According to KAIR Radio, the call for voluntary water conservation for city of Atchison water customers became mandatory on Tuesday.

A release from the city of Atchison says mandatory water conservation measures are being implemented because of record-low levels in the Missouri River.

The low levels have limited the city’s ability “to draw a sufficient amount of water to meet the normal demand from domestic, commercial, industrial, and agricultural customers,” the release said.

Among the customers affected are those in Atchison County Rural Water District 1.

The release explains that the city “is requiring all industrial and agricultural customers to limit the use of water to only what is necessary to maintain the health and personal hygiene of employees on duty,” while commercial and business customers, including restaurants and stores, are required “to limit the use of water to what is necessary to conduct normal operations including what is necessary to maintain the health and hygiene of employees and customers.”

Meanwhile, all residential households are being required “to limit use of water to what is necessary to maintain health and hygiene.”

The city said cooking, bathing and doing laundry are acceptable uses of water.

The release also stated that “medical facilities are not being required to limit water usage but are encouraged to conserve water where possible and safe to do so.”

On Tuesday, the city of Atchison said the Missouri River level is expected to stay at record-low levels for two to three days as a second ice jam makes its way downstream from Nebraska.

KAIR reports that the primary intake at the present time can’t pump any water because of the river level, so the city is utilizing an auxiliary pump which doesn’t have the capacity to move as much water as the primary intake.

The release called this “a critical time because any complication ... can have a tremendous impact” on the city’s “ability to supply and store water at this reduced capacity.”

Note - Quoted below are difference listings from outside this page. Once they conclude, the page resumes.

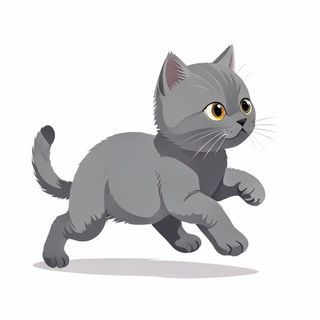
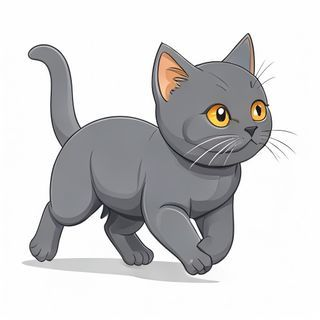
Use one consistent cat per character + match art touch
The 4-frame AI run cycle looked like different cats every frame: free
text-to-image drifts the character identity on every generation, so separate
frames can't stay on-model. Reverted to a single consistent illustration per
character (identity is rock-solid because it's one image) and kept the
procedural run/jump/land motion (restored to the stronger bounce/rock/squash
since the frames no longer carry leg motion).

Also unified the two characters' art touch: regenerated koko and naru with one
shared style spec (flat cartoon vector, bold clean outline, soft cel shading,
big eyes), so they now read as the same illustrator. Both picked with a single
clean tail (earlier versions had AI two-tail / forked-tip artifacts).

- koko.jpg: gray kitten, side view facing right, clean single tail
- naru.jpg: orange & white tabby, sitting, gold bell, clean single tail
- Removed koko_run0..3 / koko_jump (no longer used); Assets/_sprite simplified.

Changed region(s): [[0.0625, 0.0938, 0.9062, 0.9062], [0.4375, 0.5, 0.4688, 0.5312]]

diff --git a/files/pixel_quest_prototype.html b/files/pixel_quest_prototype.html
@@ -763,23 +763,13 @@ const Sprites = {
  *   - 読み込み前・失敗時は sprite が null のまま → 描画側は手描きにフォールバック。
  * ========================================================= */
 const Assets = {
-  koko: null,        // タイトル用の1枚絵 { canvas, w, h }
-  naru: null,        // タイトル用の1枚絵
-  kokoRun: [],       // ゲーム内・走りサイクル4コマ（脚の位相違い）
-  kokoJump: null,    // ゲーム内・跳躍ポーズ
+  koko: null,  // ここちゃん（プレイヤー＆タイトル）の1枚絵 { canvas, w, h }
+  naru: null,  // なるちゃん（タイトル）の1枚絵
 
   load(onSprite) {
     this._loadCutout('koko.jpg', s => { this.koko = s; onSprite && onSprite('koko', s); });
     this._loadCutout('naru.jpg', s => { this.naru = s; onSprite && onSprite('naru', s); });
-    // 走りサイクル（順番＝脚の位相。読み込み完了順に依らずindexへ格納）
-    ['koko_run0.jpg','koko_run1.jpg','koko_run2.jpg','koko_run3.jpg'].forEach((f, i) => {
-      this._loadCutout(f, s => { this.kokoRun[i] = s; });
-    });
-    this._loadCutout('koko_jump.jpg', s => { this.kokoJump = s; });
   },
-
-  // 走りサイクルが4コマ揃ったか
-  runReady() { return this.kokoRun.length === 4 && this.kokoRun.every(Boolean); },
 
   _loadCutout(url, cb) {
     const img = new Image();
@@ -1022,8 +1012,6 @@ const CharRenderer = {
   FEET: 22,
   // スプライト表示の高さ(px)。当たり判定(h=50)より少し大きめで存在感を出す
   DISP_H: 62,
-  // 走りサイクルのコマ切替速度（1秒あたりの切替回数）。/4 が1サイクル
-  RUN_FPS: 12,
 
   draw(ctx, player, groundY) {
     const cx = player.x + player.w / 2;
@@ -1049,7 +1037,7 @@ const CharRenderer = {
     ctx.rotate(M.rot);
     ctx.scale(1 / M.st, M.st);   // 体積保存（縦に伸びたら横は縮む）
 
-    const spr = this._sprite(player, grounded);
+    const spr = this._sprite();
     if (spr) {
       const dh = this.DISP_H * (player.sliding ? 0.9 : 1);
       const dw = dh * spr.w / spr.h;
@@ -1069,22 +1057,15 @@ const CharRenderer = {
     ctx.restore();
   },
 
-  // 描画するスプライトを状態から選ぶ。
-  //   空中（ジャンプ/落下）: 跳躍ポーズ kokoJump
-  //   接地して走行: 走りサイクル4コマを RUN_FPS で切替（脚が交互に動く）
-  //   それ以外（スライド・未ロード）: タイトル用1枚絵 koko にフォールバック
-  //   いずれも無ければ null（呼び出し側が手描きにフォールバック）
-  _sprite(player, grounded) {
-    if (!player.grounded && !player.sliding && Assets.kokoJump) return Assets.kokoJump;
-    if (grounded && !player.sliding && Assets.runReady()) {
-      const f = Math.floor(player.animTime * this.RUN_FPS) % 4;
-      return Assets.kokoRun[f];
-    }
+  // 描画するスプライトを返す。ここちゃんは「同一キャラに見せる」ことを優先し、
+  // 全状態で1枚の一貫した絵(Assets.koko)を使う。動きは _motion の変形で表現する。
+  // （AIの複数コマ生成はキャラがドリフトして別猫に見えるため不採用）
+  _sprite() {
     return Assets.koko;
   },
 
-  // 状態に応じた {bob, rot, st} を返す。走りサイクルのコマが脚の動きを担うので、
-  // 走行時の bob/rot/st は控えめ（コマ送りとの二重バウンドを避ける）。
+  // 状態に応じた {bob, rot, st} を返す。1枚絵を変形して躍動感を出す。
+  //   走行: 跳ねる(bob)＋前後ロック(rot)＋上で伸び接地で縮む(st)＝ギャロップ感
   //   空中: 落下速度で前傾/後傾(rot)＋縦伸び(st)。上昇=前のめり、落下=反る
   //   スライド: 前傾して低く潰れる
   //   着地(land): 一瞬ぺちゃっと潰れる（全状態に重畳）
@@ -1097,9 +1078,9 @@ const CharRenderer = {
     } else if (grounded) {
       const c = player.animTime * 14;
       const hop = Math.abs(Math.sin(c));
-      bob = -hop * 3;                           // コマ送りがあるので控えめ
-      rot = Math.sin(c) * 0.06;
-      st  = 1 + (hop - 0.4) * 0.08;
+      bob = -hop * 5;                           // 体が浮く
+      rot = Math.sin(c) * 0.12;                 // 前後に揺れる
+      st  = 1 + (hop - 0.4) * 0.14;             // 浮きで伸び・接地で縮む
     } else {
       rot = clamp(-player.vy * 0.013, -0.26, 0.22);
       st  = 1 + Math.min(0.24, Math.abs(player.vy) * 0.012);
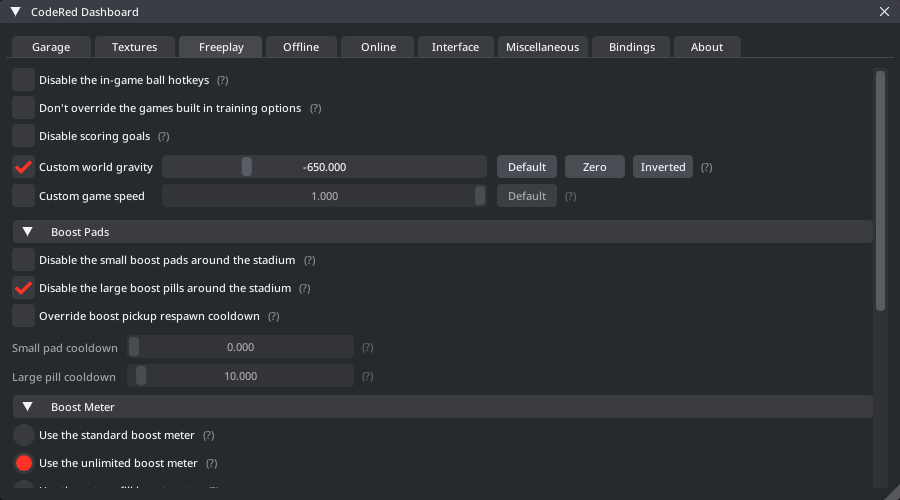
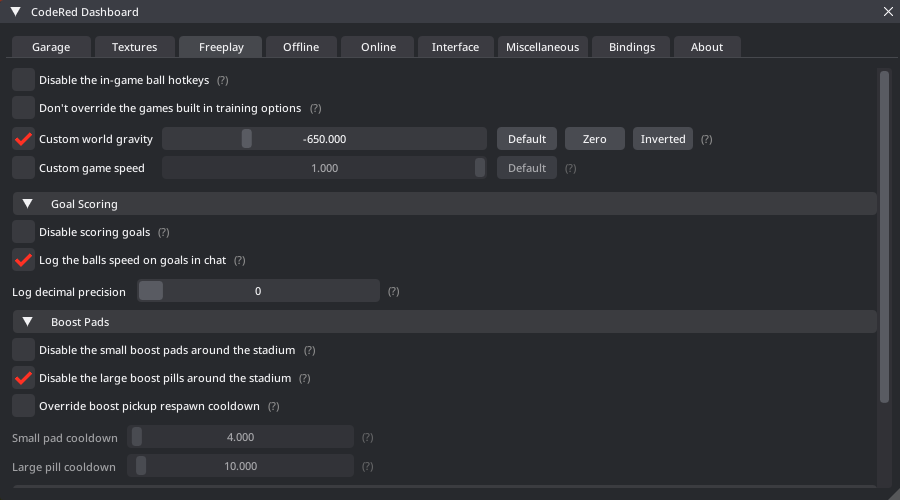
Initial Commit

diff --git a/documentation.html b/documentation.html
@@ -260,7 +260,7 @@
                             <table class="table table-bordered">
                                 <tbody>
                                     <tr>
-                                        <th class="theme-bg-light"><b>imgui_global_scale &lt0.2-4&gt</b></th>
+                                        <th class="theme-bg-light"><b>imgui_global_scale</b></th>
                                         <td>Change the global interface scaling for ImGui.</td>
                                     </tr>
                                     <tr>
@@ -729,7 +729,7 @@
                                         <td>Disable the large boost pills around the stadium in freeplay.</td>
                                     </tr>
                                     <tr>
-                                        <th class="theme-bg-light"><b>freeplay_gravity</b></th>
+                                        <th class="theme-bg-light"><b>freeplay_gravity &lt-1300.0-1300.0&gt</b></th>
                                         <td>Custom gravity force to apply in freeplay.</td>
                                     </tr>
                                     <tr>
@@ -803,6 +803,14 @@
                                     <tr>
                                         <th class="theme-bg-light"><b>freeplay_speed</b></th>
                                         <td>Custom game speed value to apply in freeplay.</td>
+                                    </tr>
+                                    <tr>
+                                        <th class="theme-bg-light"><b>freeplay_goal_speed &lttrue-false&gt</b></th>
+                                        <td>Shows the last goal speed of the ball in chat in freeplay.</td>
+                                    </tr>
+                                    <tr>
+                                        <th class="theme-bg-light"><b>freeplay_goal_precision &lt0-9&gt</b></th>
+                                        <td>The decimal precision used in displaying the goal speed.</td>
                                     </tr>
                                 </tbody>
                             </table>
@@ -1420,6 +1428,10 @@
                                     </tr>
                                     <tr>
                                         <th class="theme-bg-light"><b>scoreboard_skill_precision &lt0-9&gt</b></th>
+                                        <td>The decimal precision used in the win/loss skill ratings on the scoreboard.</td>
+                                    </tr>
+                                    <tr>
+                                        <th class="theme-bg-light"><b>scoreboard_update_precision &lt0-9&gt</b></th>
                                         <td>The decimal precision used in displaying skill ratings on the scoreboard.</td>
                                     </tr>
                                     <tr>

diff --git a/changelog.html b/changelog.html
@@ -181,8 +181,13 @@
                     <h1 class="docs-heading">Module Changelog (Alpha)</h1>
 
                         <section class="docs-section" id="item-2-8-8">
-                            <h2 class="section-heading">Version 1.8.8 (October 31st 2023)</h2>
-                            <h5></h5>
+                            <h2 class="section-heading">Version 1.8.8 (October 23rd 2023)</h2>
+                            <h5>- Added a new "Goal Scoring" header under the "Freeplay" tab in the dashboard.</h5>
+                            <h5>- Added a new setting <code>freeplay_goal_speed</code>, which will post the speed of freeplay goals in chat.</h5>
+                            <h5>- Added a new setting <code>freeplay_goal_precision</code>, which controls the decimal precision when showing the goals speed.</h5>
+                            <h5>- Added a new setting <code>scoreboard_update_precision</code>, which controls the decimal precision for mmr gained/lost for players on the scoreboard.</h5>
+                            <h5>- Fixed the commands to apply location/velocity to the ball and player applying working during goal replays.</h5>
+                            <h5>- Fixed some issues with CodeRed thinking you were playing in offline mode.</h5>
                         </section>
 
                         <section class="docs-section" id="item-2-8-7">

Forecasts show that “normal low” river levels will resume by the middle of next week, allowing the city to switch back fully to the primary intake and lift the water conservation measures.